--- Task material Enclosed Below ---
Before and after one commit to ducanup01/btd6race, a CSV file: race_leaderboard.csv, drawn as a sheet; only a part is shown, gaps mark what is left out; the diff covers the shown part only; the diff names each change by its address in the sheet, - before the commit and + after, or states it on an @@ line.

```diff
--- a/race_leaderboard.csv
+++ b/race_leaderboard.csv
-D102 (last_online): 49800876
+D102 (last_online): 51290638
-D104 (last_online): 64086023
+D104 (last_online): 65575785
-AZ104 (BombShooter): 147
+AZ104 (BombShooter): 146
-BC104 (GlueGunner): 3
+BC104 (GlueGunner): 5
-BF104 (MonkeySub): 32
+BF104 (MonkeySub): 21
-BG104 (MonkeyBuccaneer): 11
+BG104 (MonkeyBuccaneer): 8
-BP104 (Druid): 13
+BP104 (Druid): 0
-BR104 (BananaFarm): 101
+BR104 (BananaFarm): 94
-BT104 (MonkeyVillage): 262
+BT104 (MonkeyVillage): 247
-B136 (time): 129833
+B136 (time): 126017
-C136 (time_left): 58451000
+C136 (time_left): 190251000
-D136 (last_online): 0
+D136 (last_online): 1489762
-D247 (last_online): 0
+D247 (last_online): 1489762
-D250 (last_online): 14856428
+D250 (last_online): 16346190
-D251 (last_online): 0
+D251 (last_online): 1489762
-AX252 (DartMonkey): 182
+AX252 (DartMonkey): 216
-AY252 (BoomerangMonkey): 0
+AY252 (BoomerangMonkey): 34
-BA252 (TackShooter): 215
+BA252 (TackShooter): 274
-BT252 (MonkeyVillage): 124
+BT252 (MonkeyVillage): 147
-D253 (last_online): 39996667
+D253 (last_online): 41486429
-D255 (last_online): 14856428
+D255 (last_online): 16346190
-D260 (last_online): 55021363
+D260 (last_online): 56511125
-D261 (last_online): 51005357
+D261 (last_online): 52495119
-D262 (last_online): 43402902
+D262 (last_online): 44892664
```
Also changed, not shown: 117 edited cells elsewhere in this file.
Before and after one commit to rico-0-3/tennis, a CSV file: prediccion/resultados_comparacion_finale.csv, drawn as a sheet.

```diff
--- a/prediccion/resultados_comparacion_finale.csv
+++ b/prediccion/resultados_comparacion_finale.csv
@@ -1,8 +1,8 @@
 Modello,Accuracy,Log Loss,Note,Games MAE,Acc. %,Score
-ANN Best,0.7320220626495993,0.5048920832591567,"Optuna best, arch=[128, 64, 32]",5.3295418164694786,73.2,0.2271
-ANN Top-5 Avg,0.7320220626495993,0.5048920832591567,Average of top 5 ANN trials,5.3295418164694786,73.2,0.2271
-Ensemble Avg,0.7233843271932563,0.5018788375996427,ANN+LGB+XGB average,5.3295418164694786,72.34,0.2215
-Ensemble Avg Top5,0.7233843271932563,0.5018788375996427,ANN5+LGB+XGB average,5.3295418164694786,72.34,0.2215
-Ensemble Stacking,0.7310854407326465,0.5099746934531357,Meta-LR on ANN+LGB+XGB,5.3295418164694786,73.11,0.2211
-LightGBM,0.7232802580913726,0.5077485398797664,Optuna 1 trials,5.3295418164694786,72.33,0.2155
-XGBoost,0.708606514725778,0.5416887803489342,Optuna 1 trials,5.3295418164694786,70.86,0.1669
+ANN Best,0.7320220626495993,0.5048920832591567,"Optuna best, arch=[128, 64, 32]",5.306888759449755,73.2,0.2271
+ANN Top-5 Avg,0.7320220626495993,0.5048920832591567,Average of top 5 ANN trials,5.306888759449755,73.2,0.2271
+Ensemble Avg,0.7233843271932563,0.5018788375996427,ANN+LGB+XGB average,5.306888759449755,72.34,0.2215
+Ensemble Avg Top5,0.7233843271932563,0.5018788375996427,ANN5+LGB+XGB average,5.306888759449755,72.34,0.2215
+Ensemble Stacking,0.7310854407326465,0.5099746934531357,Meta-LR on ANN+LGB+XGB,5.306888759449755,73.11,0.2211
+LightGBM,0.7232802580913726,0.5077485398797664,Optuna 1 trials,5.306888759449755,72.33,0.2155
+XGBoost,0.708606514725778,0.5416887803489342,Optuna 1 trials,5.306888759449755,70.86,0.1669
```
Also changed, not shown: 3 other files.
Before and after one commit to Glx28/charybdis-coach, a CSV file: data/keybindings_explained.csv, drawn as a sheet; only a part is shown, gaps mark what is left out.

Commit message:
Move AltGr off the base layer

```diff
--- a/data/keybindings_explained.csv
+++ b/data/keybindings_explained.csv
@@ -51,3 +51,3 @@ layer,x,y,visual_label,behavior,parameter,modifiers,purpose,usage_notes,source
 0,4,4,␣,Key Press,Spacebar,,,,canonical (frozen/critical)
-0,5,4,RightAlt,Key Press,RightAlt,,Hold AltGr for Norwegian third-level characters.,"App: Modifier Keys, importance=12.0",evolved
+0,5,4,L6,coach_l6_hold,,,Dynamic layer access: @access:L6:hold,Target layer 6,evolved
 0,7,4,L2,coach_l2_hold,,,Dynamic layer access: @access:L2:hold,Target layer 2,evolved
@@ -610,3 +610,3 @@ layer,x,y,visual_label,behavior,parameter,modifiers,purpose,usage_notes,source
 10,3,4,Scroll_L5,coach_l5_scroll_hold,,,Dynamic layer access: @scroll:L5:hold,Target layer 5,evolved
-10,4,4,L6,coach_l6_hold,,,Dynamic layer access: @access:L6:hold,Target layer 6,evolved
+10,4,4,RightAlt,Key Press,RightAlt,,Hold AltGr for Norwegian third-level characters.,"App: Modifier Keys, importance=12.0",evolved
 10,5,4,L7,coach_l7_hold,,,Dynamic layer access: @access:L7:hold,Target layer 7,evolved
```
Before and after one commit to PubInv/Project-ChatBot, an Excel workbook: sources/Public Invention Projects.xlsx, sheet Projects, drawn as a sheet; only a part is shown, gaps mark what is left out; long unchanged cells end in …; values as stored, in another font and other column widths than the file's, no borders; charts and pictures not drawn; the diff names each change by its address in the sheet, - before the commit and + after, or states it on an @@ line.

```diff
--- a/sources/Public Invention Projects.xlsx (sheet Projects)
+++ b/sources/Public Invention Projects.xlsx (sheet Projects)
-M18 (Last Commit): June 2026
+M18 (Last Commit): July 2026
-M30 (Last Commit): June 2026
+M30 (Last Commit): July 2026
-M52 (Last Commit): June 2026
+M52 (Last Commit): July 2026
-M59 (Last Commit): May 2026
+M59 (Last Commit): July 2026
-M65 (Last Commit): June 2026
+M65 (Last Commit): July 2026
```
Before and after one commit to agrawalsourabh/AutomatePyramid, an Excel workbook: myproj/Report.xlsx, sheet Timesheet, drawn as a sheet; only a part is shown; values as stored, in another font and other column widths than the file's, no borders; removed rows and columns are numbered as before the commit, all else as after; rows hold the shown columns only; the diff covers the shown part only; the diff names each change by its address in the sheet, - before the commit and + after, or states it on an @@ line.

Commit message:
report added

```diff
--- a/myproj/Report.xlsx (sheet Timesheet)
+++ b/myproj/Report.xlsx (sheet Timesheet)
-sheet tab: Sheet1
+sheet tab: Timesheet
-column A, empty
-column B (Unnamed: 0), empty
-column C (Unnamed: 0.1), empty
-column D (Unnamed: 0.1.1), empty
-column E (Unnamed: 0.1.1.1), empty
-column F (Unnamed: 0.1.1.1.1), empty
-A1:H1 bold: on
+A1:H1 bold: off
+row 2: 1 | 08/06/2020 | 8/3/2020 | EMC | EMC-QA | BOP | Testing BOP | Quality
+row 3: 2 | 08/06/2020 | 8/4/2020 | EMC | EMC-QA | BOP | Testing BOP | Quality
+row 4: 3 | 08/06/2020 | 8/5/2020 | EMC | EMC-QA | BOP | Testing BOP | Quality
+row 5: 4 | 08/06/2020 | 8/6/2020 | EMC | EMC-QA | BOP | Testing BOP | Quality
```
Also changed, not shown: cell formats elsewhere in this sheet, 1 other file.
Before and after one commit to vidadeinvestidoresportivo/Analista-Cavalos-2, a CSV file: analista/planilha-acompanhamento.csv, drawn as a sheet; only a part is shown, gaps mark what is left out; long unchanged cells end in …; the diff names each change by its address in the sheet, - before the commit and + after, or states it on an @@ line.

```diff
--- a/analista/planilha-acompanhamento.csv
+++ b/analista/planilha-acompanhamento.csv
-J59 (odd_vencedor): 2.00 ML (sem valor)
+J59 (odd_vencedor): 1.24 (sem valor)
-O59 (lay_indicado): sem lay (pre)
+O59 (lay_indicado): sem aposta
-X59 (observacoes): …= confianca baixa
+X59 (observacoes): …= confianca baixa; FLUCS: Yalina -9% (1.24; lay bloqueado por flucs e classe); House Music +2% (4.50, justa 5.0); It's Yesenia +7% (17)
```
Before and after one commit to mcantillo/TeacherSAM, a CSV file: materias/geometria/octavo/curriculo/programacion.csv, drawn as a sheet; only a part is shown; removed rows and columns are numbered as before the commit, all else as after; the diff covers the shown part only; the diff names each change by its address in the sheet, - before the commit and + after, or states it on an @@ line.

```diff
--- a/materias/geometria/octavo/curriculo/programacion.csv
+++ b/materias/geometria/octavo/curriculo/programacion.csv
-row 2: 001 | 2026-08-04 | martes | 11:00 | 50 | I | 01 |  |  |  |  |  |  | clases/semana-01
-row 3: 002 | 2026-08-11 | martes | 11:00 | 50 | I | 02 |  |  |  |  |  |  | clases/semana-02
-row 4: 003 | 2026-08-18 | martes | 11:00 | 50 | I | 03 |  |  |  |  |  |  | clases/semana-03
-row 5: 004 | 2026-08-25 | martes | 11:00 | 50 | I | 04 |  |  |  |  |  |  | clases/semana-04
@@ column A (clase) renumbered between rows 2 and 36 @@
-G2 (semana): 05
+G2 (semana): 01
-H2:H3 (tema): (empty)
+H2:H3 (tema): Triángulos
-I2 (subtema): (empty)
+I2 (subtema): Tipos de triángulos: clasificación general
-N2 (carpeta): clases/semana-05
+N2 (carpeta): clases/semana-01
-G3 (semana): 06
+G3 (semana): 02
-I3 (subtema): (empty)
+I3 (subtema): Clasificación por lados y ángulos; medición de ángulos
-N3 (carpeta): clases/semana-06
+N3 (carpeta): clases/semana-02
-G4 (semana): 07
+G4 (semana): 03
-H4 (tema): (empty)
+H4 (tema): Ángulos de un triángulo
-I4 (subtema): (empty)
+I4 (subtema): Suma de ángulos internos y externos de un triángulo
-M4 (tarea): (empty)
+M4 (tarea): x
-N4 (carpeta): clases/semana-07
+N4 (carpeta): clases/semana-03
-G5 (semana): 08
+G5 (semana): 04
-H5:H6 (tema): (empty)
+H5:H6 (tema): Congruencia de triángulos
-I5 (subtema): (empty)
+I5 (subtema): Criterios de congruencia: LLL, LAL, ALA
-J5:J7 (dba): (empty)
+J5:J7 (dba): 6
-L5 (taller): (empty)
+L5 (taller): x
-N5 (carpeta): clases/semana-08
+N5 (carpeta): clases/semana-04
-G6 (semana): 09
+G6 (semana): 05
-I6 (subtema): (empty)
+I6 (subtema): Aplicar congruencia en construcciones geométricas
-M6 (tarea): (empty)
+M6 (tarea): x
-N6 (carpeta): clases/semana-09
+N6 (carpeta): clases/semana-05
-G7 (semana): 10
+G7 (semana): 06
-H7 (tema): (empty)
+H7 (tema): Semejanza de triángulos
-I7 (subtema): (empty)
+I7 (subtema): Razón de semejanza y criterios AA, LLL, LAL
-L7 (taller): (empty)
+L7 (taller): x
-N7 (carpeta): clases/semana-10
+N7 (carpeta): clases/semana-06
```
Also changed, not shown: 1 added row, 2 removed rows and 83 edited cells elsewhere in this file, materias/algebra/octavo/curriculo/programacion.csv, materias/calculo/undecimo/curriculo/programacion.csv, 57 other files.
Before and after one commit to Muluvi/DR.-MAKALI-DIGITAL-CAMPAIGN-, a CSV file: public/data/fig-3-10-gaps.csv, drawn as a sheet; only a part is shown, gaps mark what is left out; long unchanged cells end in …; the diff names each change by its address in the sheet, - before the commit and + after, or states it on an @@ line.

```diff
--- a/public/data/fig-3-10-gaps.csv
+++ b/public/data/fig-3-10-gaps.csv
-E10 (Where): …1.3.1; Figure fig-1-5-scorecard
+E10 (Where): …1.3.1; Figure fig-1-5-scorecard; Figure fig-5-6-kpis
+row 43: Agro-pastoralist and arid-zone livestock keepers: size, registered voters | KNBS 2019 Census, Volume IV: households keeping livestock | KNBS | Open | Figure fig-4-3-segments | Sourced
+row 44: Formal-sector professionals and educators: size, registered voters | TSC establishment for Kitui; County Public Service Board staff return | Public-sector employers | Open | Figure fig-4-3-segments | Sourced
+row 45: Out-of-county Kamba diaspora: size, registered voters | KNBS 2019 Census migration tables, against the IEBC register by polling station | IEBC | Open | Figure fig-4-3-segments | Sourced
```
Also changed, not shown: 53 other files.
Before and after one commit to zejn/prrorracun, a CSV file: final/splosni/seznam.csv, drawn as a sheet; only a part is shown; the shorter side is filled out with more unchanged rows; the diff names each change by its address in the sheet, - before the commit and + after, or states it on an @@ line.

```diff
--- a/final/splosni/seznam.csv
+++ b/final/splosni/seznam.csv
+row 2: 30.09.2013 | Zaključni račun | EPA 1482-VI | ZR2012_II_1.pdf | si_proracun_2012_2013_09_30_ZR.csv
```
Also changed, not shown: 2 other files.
--- End of Enclosed Task material ---
Your task →
Find the string "valor" in the material above. Then copy each line that has it.

Answer to the exercise →
-J59 (odd_vencedor): 2.00 ML (sem valor)
+J59 (odd_vencedor): 1.24 (sem valor)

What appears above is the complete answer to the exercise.